Harrison MR, Keller RL, Hawgood SB, Kitterman JA, Sandberg PL, Farmer DL, Lee H, Filly RA, Farrell JA, Albanese CT (2003). A randomized trial of fetal endoscopic tracheal occlusion for severe fetal congenital diaphragmatic hernia. New Eng J Med 349:1916-1924.
Locke JC, Reese AB (1952). Retrolental fibroplasia. The negative role of light mydriatics and the ophthalmoscope examination in its etiology. Arch Ophth 48:44-47.
Reese AB, Blodi FC, Locke JC, Silverman WA, Day RL (1952). Results of the use of corticotropin (ACTH) in treatment of retrolental fibroplasia. AMA Arch Ophth 47:557-555.
Silverman WA (2004 a). A cautionary tale about supplemental oxygen: the albatross of neonatal medicine. Pediatrics 113:394-396.
Silverman WA (2004 b). Commentary: The unresolved oxygen-level issue – hijacked by anti-trialists. J Perinat 24:109-111.
Silverman WA, Andersen DH (1955). Controlled clinical trial of effects of Alevaire mist on premature infants. JAMA 157:1093-1096.
Silverman WA, Andersen DH (1956). A controlled clinical trial of effects of water mist on obstructive respiratory signs, death rate, and necropsy findings among premature infants. Pediatrics 17:1-10.
Silverman WA, Blanc WA (1957). The effect of humidity on the survival of newly born infants. Pediatrics 20:477-486.
Silverman WA, Andersen DH, Blanc WA, Crozier DN (1956). A difference in mortality rate and incidence of kernicterus among premature infants allotted to two prophylactic regimens. Pediatrics 18:614-625.
Silverman WA, Fertig JW, Berger AP (1958). The influence of the thermal environment upon the survival of newly born premature infants. Pediatrics 22:876-885.
Silverman WA, Agate FJ, Fertig JW (1963). A sequential trial of the non-thermal effect of atmospheric humidity on survival of the newborn infant of low birthweight.
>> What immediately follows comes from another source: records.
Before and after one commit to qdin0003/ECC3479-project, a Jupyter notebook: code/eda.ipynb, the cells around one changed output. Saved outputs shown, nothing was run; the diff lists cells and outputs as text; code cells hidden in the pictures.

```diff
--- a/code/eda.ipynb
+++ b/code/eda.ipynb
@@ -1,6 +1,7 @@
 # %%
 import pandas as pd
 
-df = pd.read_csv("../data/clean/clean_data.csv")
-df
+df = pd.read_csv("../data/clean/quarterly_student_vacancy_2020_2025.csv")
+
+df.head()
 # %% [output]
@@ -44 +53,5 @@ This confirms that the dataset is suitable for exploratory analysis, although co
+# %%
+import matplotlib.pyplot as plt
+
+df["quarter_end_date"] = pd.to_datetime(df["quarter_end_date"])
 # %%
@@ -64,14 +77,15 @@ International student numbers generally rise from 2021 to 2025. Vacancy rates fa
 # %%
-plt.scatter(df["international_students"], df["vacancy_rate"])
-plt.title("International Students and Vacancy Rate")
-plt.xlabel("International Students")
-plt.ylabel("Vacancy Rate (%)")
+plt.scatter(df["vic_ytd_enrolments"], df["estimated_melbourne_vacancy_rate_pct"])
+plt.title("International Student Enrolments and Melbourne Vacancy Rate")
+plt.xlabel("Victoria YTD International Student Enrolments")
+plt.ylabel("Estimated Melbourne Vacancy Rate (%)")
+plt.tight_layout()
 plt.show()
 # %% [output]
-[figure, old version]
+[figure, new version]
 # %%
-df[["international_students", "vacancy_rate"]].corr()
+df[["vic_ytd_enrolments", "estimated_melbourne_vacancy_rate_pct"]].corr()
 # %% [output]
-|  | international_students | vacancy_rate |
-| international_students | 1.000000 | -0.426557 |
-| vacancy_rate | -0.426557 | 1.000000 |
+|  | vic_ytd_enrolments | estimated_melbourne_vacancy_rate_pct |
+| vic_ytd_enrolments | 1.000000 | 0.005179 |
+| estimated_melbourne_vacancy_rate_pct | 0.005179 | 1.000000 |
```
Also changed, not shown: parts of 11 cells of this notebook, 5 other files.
Pediatrics 31:719-724.
Wenstrom KD (2003). Fetal surgery for congenital diaphragmatic hernia. New Eng J Med 349:1887-1888.